Characterization of Pigmentation and Cellulose Synthesis in Colored Cotton Fibers

  1. Shuijin Hua,
  2. Xuede Wang *,
  3. Shuna Yuan,
  4. Mingyan Shao,
  5. Xiangqian Zhao,
  6. Shuijin Zhu and
  7. Lixi Jiang
  1. Dep. of Agronomy, College of Agriculture and Biotechnology, Zhejiang Univ., 268 Kaixuan Rd., Hangzhou, 310029, China

Abstract

Naturally colored cotton (Gossypium hirsutum L.) fibers (CCFs) are of interest in the textile industry because they require little dyeing and result in less environmental pollution. Pigmentation is one of the most important factors that differentiate CCFs from white cotton fiber (WCF) during fiber maturation. Many factors are involved in pigmentation, some of which we compared between CCFs and WCF with isogenetic backgrounds. These included the type of pigment, the activity of phenylalanine ammonia lyase (PAL), the concentration of total carbohydrates, and the type of soluble saccharide. We aimed to determine the causes of different fiber colors and found that flavonoids were the dominant type of pigment in the CCFs. At maturity (50 d post anthesis [DPA]), the WCF had only about 1/3 the amount of flavonoids as the brown cotton fiber (BCF) and 1/10 that of the green cotton fiber (GCF). During the course of fiber maturation (in particular, the stage before 8 DPA), CCFs had much higher PAL activity than the WCF. Of the fibers, the GCF had the highest concentration of carbohydrates over the course of maturation. However, higher concentrations of total carbohydrates did not always lead to higher concentrations of cellulose.
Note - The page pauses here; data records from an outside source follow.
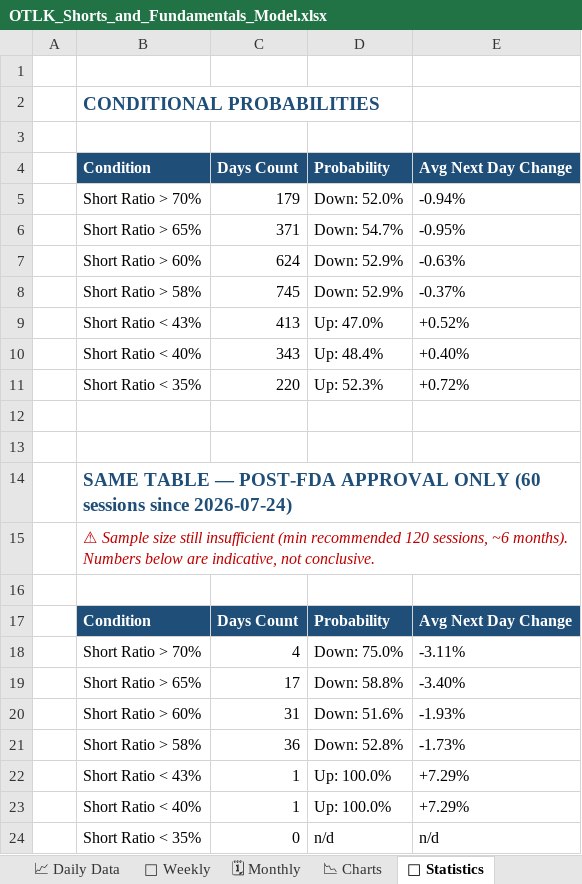
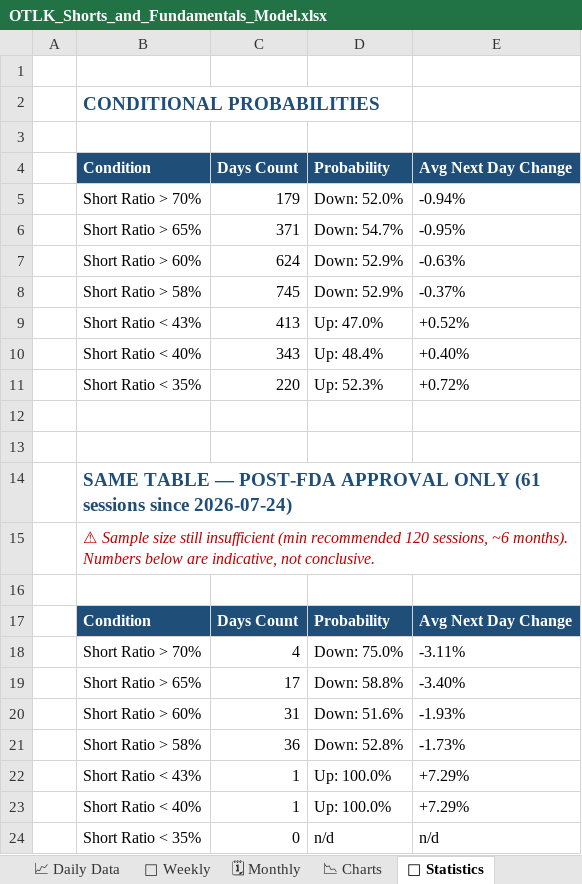
Before and after one commit to The-Slag-Brothers/OTLK-tracker, an Excel workbook: OTLK_Shorts_and_Fundamentals_Model.xlsx, sheet 📐 Statistics, drawn as a sheet; values as stored, in another font and other column widths than the file's, no borders; the diff names each change by its address in the sheet, - before the commit and + after, or states it on an @@ line.

```diff
--- a/OTLK_Shorts_and_Fundamentals_Model.xlsx (sheet 📐 Statistics)
+++ b/OTLK_Shorts_and_Fundamentals_Model.xlsx (sheet 📐 Statistics)
-B14: …APPROVAL ONLY (60 sessions since…
+B14: …APPROVAL ONLY (61 sessions since…
```
Also changed, not shown: sheet 📈 Daily Data, sheet 📊 Executive Summary, sheet 📆 Weekly, sheet 🗓 Monthly, sheet 📉 Charts, charts or pictures, OTLK_Options_Chain_and_Derivatives.xlsx, 9 other files.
This was very likely due to the synthesis of flavonoids and their derivatives consuming a large amount of carbohydrates that otherwise might be used for the synthesis of cellulose.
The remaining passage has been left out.